Header - Port

Derived from grapes, Port is named after the city of Porto, where the river Douro reaches the sea.
Port can be only be produced in the Douro region of Portugal.

Only can fortified wine of this nature coming exclusively from Douro in Portugal can be called Port.

Yes, other countries can produce a port-style drink, however our list is from the Iberian Peninsula only.

Richer, sweeter and stronger than other wines, due to being fortified, port is often drunk as an dessert wine although Tawny and white ports are often served as an aperitif.

NameAge / Yr / VintagePort StyleABVSizePriceBuyhf:att:pa_port-style
NameAge / Yr / VintagePort StyleABVSizePriceBuyhf:att:pa_port-style

Port and Port types

Named after the city of Porto, where the river Douro reaches the sea, Port can be only be produced in the Douro region of Portugal.

Port is derived from grapes. The wine produced is fortified by adding a neutral spirit, ‘aguardiente’, which stops the fermentation process of the wine. This in turn boosts the alcohol content.

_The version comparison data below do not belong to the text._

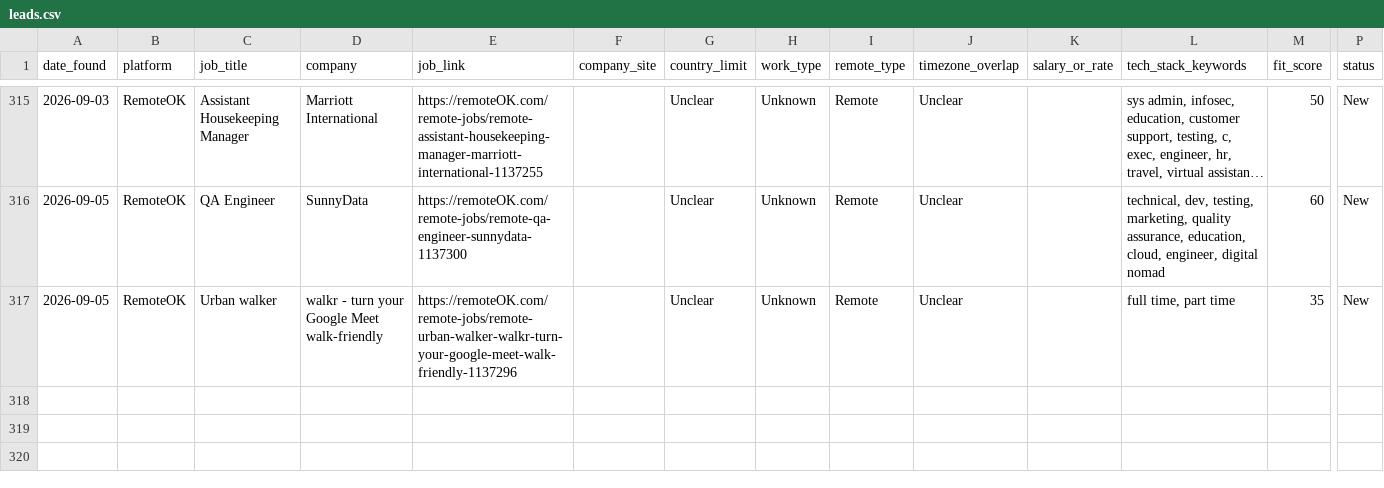
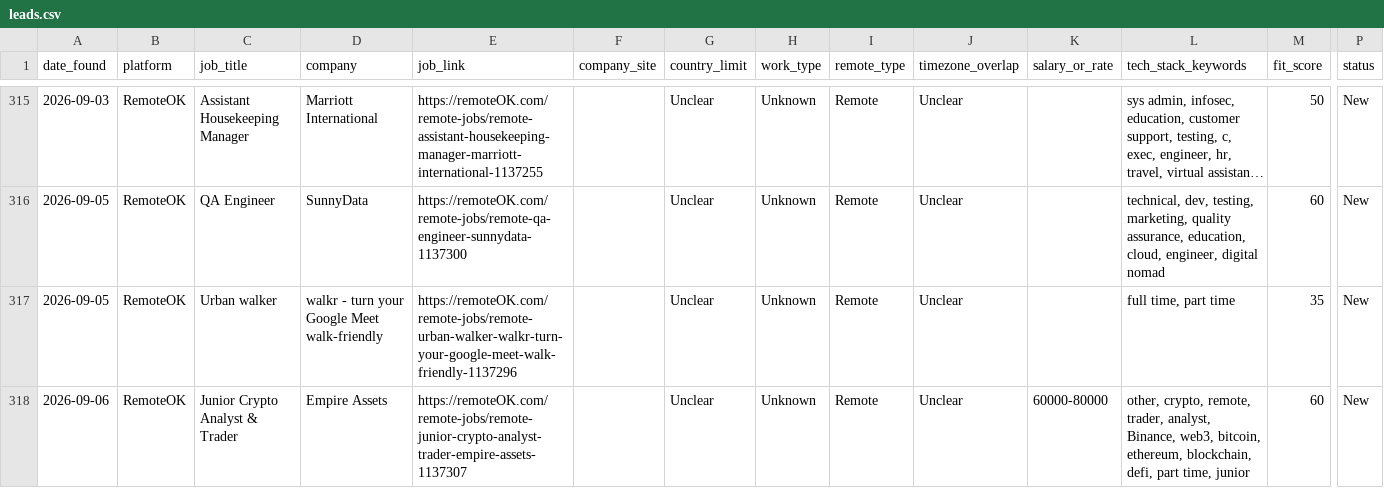
Before and after one commit to Aresss615/job_bot, a CSV file: data/leads.csv, drawn as a sheet; only a part is shown, gaps mark what is left out; long unchanged cells end in …; rows hold the shown columns only; the diff names each change by its address in the sheet, - before the commit and + after, or states it on an @@ line.

```diff
--- a/data/leads.csv
+++ b/data/leads.csv
+row 318: 2026-09-06 | RemoteOK | Junior Crypto Analyst & Trader | Empire Assets | https://remoteOK.com/remote-jobs/remote-junior-crypto-analyst-trader-empire-assets-1137307 |  | Unclear | Unknown | Remote | Unclear | 60000-80000 | other, crypto, remote, trader, analyst, Binance, web3, bitcoin, ethereum, blockchain, defi, part time, junior | 60 | New
```
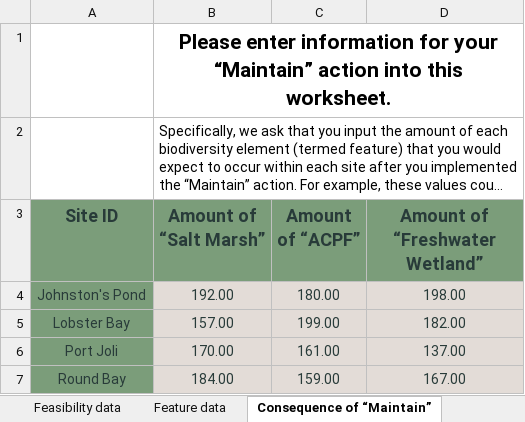
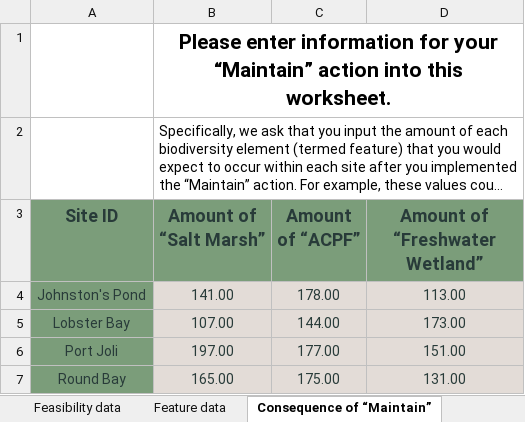
Before and after one commit to NCC-CNC/whattodo, an Excel workbook: inst/extdata/projects/simulated-data/simulated-data.xlsx, sheet Consequence of “Maintain”, drawn as a sheet; long unchanged cells end in …; values as stored, in another font and other column widths than the file's, no borders; table styles not drawn; the diff names each change by its address in the sheet, - before the commit and + after, or states it on an @@ line.

```diff
--- a/inst/extdata/projects/simulated-data/simulated-data.xlsx (sheet Consequence of “Maintain”)
+++ b/inst/extdata/projects/simulated-data/simulated-data.xlsx (sheet Consequence of “Maintain”)
-B4 (Amount of “Salt Marsh”): 192.00
+B4 (Amount of “Salt Marsh”): 141.00
-C4 (Amount of “ACPF”): 180.00
+C4 (Amount of “ACPF”): 178.00
-D4 (Amount of “Freshwater Wetland”): 198.00
+D4 (Amount of “Freshwater Wetland”): 113.00
-B5 (Amount of “Salt Marsh”): 157.00
+B5 (Amount of “Salt Marsh”): 107.00
-C5 (Amount of “ACPF”): 199.00
+C5 (Amount of “ACPF”): 144.00
-D5 (Amount of “Freshwater Wetland”): 182.00
+D5 (Amount of “Freshwater Wetland”): 173.00
-B6 (Amount of “Salt Marsh”): 170.00
+B6 (Amount of “Salt Marsh”): 197.00
-C6 (Amount of “ACPF”): 161.00
+C6 (Amount of “ACPF”): 177.00
-D6 (Amount of “Freshwater Wetland”): 137.00
+D6 (Amount of “Freshwater Wetland”): 151.00
-B7 (Amount of “Salt Marsh”): 184.00
+B7 (Amount of “Salt Marsh”): 165.00
-C7 (Amount of “ACPF”): 159.00
+C7 (Amount of “ACPF”): 175.00
-D7 (Amount of “Freshwater Wetland”): 167.00
+D7 (Amount of “Freshwater Wetland”): 131.00
```
Also changed, not shown: sheet Site data, sheet Consequence of “Signage”, sheet Consequence of “Restore”, sheet Feature data, 10 other files.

The wine is then stored and aged, quite often in barrels.

The most widely produced and least expensive of Ports.

The wine is fermented then stored in inert vessels, such as stainless steel which stops any ageing due to contact with air. This also preserves it’s bright colour.

The wine is then usually blended for brand consistency of flavour and colour.

Ruby Port will be filtered before bottling and is usually drunk young. There are however some examples of premium rubies which have been aged in wood for up to six years.

A premium Ruby Port. It cannot have the name ‘vintage’ associated with it as it is neither a vintage or has the character of a vintage.

As you’d expect – this follows the processes of a rosé wine. During fermentation, there’s limited exposure to the grape skins, hence a rose colour and not a red. 

Tawny Port has been produced using red grapes and is matured in wooden barrels. This exposes the wine to oxidisation and the character of the wood in which they are held – in a similar way maturing whisky is.

Typically consumed as a dessert wine, tawny ports with an age statement are sweet or medium dry.

Garrafeira ports are as rare as they are unusual.

Vintage-dated Garrafeira have a period of maturation in wood (between three and six years), with additional time spent in glass demijohns (at least eight years).

As the name would suggest, these ports are produced using white grapes. Ideal as a mixer or cocktail base, these can be drank alone too.

Sometimes they can matured in wood for long periods of time, giving them a darker colour which may be mistaken for a ruby port for example.

A single vintage Tawny port.

It is aged for at least seven years and is not to be confused with a vintage year; a Colheita may have spent 20 years in a wooden barrel before bottling.

Colheita’s have the vintage year on the bottle instead of an age statement.

Vintage port is made entirely from the grapes of a ‘declared’ vintage year. Not every year is declared a vintage and the decision on whether to declare a vintage is made early in the second year following the harvest.

Vintage port spends only about 18 months in barrels however it continues to mature in the bottle.

These ports only make up a small amount of port production, however they are the most well known and revered.

LBV stands for Late Bottled Vintage. The name came about from wine that had been destined for bottling as a vintage, but lack of demand meant the process wasn’t completed and therefore it was left in the barrel for longer.


Browse other spirits

Scotch Whisky
irish Whiskey
Irish Whiskey
Tequila & Mezcal
Vintage / Dated